One thing we do have around here are few runners that could challenge Chris in a 800 and they could even push him in the 1600. Everything was going well. Chris ran decent early season times and I was expecting things to continue. Arcadia came around and I thought that Chris was the favorite to win, and so did Chris. He went out in a blazing first lap at 64 and by the third lap he began to fade and finished last.

He bounced back the next week and won the 3200 at Mt. SAC, the only runner to win the 3200 three years in a row. We continued to work on his speed but I could sense that Chris needed to put more miles in so I increased his mileage for a couple of weeks.

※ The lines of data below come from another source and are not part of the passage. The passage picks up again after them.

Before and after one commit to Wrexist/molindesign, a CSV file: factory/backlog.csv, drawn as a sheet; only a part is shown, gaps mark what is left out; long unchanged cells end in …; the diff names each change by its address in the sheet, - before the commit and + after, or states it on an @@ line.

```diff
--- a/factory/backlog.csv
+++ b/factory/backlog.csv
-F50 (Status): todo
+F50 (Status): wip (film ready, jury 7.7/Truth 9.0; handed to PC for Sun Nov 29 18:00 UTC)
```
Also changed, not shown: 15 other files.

After April we went back to working on his speed. I had him doing intervals twice a week and a long run and a couple of 4-5 mile runs mixed in. At league, Chris won the 800, 1600, and the 3200. We were both especially pleased with his 800 performance. We never really worked on tactics for the 800 but Chris put together a great race and beat, Jake Van Zandt of Highland, a very good runner.

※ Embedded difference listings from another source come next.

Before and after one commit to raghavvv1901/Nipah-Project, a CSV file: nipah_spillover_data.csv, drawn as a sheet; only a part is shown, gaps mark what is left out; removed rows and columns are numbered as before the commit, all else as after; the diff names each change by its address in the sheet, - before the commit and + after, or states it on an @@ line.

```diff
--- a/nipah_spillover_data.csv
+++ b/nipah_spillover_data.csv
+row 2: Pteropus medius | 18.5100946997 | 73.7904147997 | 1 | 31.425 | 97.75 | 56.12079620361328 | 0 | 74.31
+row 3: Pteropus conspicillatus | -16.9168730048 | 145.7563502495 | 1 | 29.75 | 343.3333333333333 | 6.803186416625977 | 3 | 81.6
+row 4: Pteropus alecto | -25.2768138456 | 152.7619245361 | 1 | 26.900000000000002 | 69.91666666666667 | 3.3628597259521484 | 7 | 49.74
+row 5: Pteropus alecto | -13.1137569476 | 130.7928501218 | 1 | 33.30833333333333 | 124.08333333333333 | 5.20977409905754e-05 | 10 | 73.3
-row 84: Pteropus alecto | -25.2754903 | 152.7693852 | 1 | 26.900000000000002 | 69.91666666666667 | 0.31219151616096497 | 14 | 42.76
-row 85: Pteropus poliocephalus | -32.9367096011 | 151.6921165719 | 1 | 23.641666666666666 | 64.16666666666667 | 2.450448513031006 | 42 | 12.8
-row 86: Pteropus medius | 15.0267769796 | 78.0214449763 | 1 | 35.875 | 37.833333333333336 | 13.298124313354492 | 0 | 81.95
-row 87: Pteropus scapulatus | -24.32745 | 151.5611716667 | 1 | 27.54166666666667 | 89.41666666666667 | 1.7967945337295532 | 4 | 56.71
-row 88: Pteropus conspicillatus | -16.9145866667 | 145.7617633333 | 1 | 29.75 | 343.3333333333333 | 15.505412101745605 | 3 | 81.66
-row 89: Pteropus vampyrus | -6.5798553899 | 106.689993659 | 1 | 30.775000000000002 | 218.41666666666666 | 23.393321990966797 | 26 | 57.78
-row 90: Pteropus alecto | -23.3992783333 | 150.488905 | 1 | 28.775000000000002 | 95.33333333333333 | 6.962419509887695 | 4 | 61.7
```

Chris did not do so well in the 800 at area, in fact he took last but he won the 1600 and the 3200. At valley, I was worried because Justin Vihauerand Johnathon Sanchez were running well. In the back of my mind I thought that they had peaked to early and I was hoping that holding Chris out of some of the big meets would pay off and his legs would be strong and he would be well rested.

Chris defended his valley titles in the 1600 and the 3200 and he looked more comfortable in those two races than I have ever seen him before, now it was time for state. A week before valley, I took Chris off of the track and we did 99% of his interval training on our cross country course.

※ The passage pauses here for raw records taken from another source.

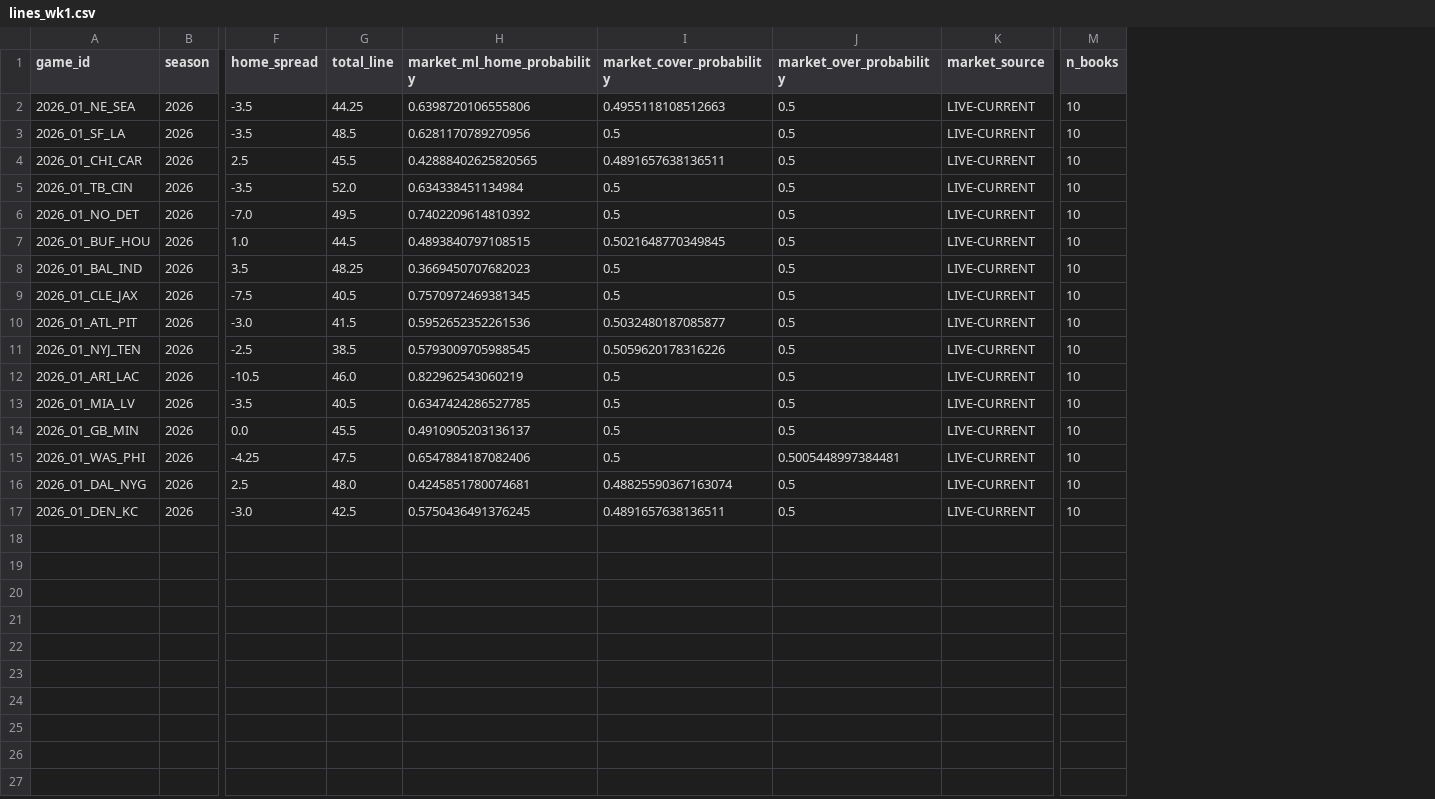
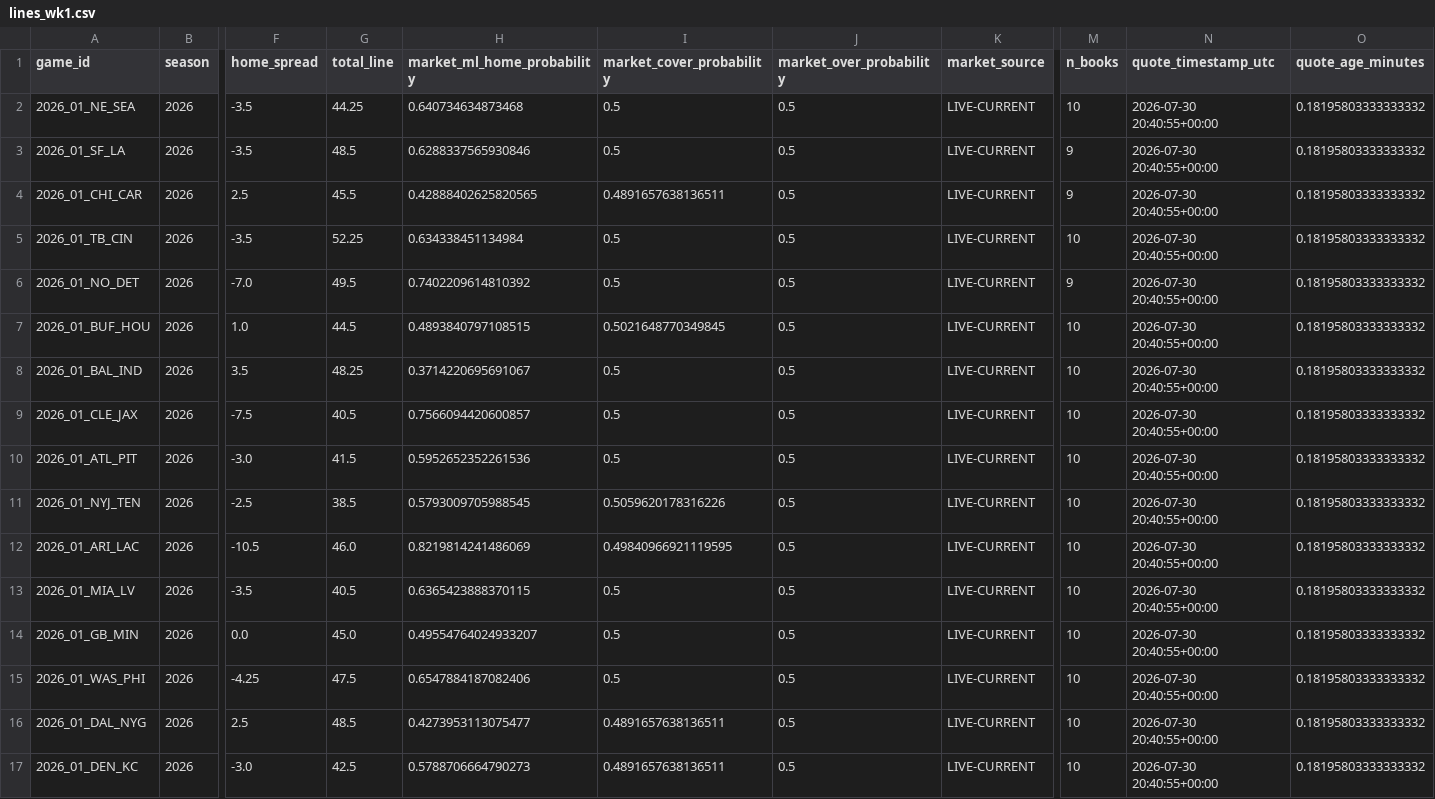
Before and after one commit to Risky-Scout/nfl-predictions-pricing, a CSV file: outputs/season_2026/lines_wk1.csv, drawn as a sheet; only a part is shown, gaps mark what is left out; the diff names each change by its address in the sheet, - before the commit and + after, or states it on an @@ line.

```diff
--- a/outputs/season_2026/lines_wk1.csv
+++ b/outputs/season_2026/lines_wk1.csv
+column N (quote_timestamp_utc), rows 2-17: all 2026-07-30 20:40:55+00:00
+column O (quote_age_minutes), rows 2-17: all 0.18195803333333332
-H2 (market_ml_home_probability): 0.6398720106555806
+H2 (market_ml_home_probability): 0.640734634873468
-I2 (market_cover_probability): 0.4955118108512663
+I2 (market_cover_probability): 0.5
-H3 (market_ml_home_probability): 0.6281170789270956
+H3 (market_ml_home_probability): 0.6288337565930846
-M3:M4 (n_books): 10
+M3:M4 (n_books): 9
-G5 (total_line): 52.0
+G5 (total_line): 52.25
-M6 (n_books): 10
+M6 (n_books): 9
-H8 (market_ml_home_probability): 0.3669450707682023
+H8 (market_ml_home_probability): 0.3714220695691067
-H9 (market_ml_home_probability): 0.7570972469381345
+H9 (market_ml_home_probability): 0.7566094420600857
-I10 (market_cover_probability): 0.5032480187085877
+I10 (market_cover_probability): 0.5
-H12 (market_ml_home_probability): 0.822962543060219
+H12 (market_ml_home_probability): 0.8219814241486069
-I12 (market_cover_probability): 0.5
+I12 (market_cover_probability): 0.49840966921119595
-H13 (market_ml_home_probability): 0.6347424286527785
+H13 (market_ml_home_probability): 0.6365423888370115
-G14 (total_line): 45.5
+G14 (total_line): 45.0
-H14 (market_ml_home_probability): 0.4910905203136137
+H14 (market_ml_home_probability): 0.49554764024933207
-J15 (market_over_probability): 0.5005448997384481
+J15 (market_over_probability): 0.5
-G16 (total_line): 48.0
+G16 (total_line): 48.5
-H16 (market_ml_home_probability): 0.4245851780074681
+H16 (market_ml_home_probability): 0.4273953113075477
-I16 (market_cover_probability): 0.48825590367163074
+I16 (market_cover_probability): 0.4891657638136511
-H17 (market_ml_home_probability): 0.5750436491376245
+H17 (market_ml_home_probability): 0.5788706664790273
```
Also changed, not shown: 6 other files.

My reason for this was to save his legs and I hoped the the grass would absorb the impact of the pounding from repeat intervals. I set fast times for Chris to hit on his intervals I even tried to motivate by telling him that Jordan Hasay could probably run her repeat 200s faster than he could. I had watched the video of Hasay doing a track workout towards the end of the season.

I tricked Chris a bit during those last three weeks. Even though I had Chris run the same intervals that we did on the track it was more challenging on our cross country course because he was running on grass and our course has a gradual incline. Chris was working harder and running faster without realizing it.

The last week of practice was a recovery week and Chris ran nothing over a 400. The day of the state meet came and I knew that Chris would have to run his best just to place in the top ten. When we arrived at the stadium we found a seat by the shot put area and did not talk much.

A few minutes before the race Chris said to me, "Coachie, how should I run my second 1600?" I told him that his second 1600 not as important as his first 1600. I told him to run comfortable for the first half and stay in the top five and to maintain contact with the leader. I reminded that most of the top guys were not even thinking about him.

When the race started I hoped that holding Chris back throughout the season had made him hungry. Chris thrives on competition. When the lead pack came by after the third lap at 68 I knew that they were running the perfect race for Chris but the race was not over. When Chris took the lead after the 1600 I thought back to Arcadia and got nervous. When Collin Jarvis passed Chris with 500 to go I hoped that Chris would hold on.

I can remember saying, "hold on Chris, hold on," and my 8 year old daughter asked me what did I want him to hold on to. When I saw Chris take off at the 200 and then pass him at the 150 and leave Collin Jarvis it reminded me of his last 200 on our course, during practice Chris finished his last 200 in 26 seconds after repeat 200s, he was tired and I pushed him but Chris just kept driving his arms and legs to make himself run faster.

When Chris crossed the finish line it was one of the most amazing moments I have ever been a part of. When Chris gave his interview after he won and said he just listened to his coach and he wanted it bad I knew it did not matter who was in that race Chris was going to win. I look back at the last three years and can not imagine a better finish for Chris. I also look back and realize how fortunate I was to coach Chris. Chris would have accomplished all of his goals no matter who coached him.

Coach Paul Contreras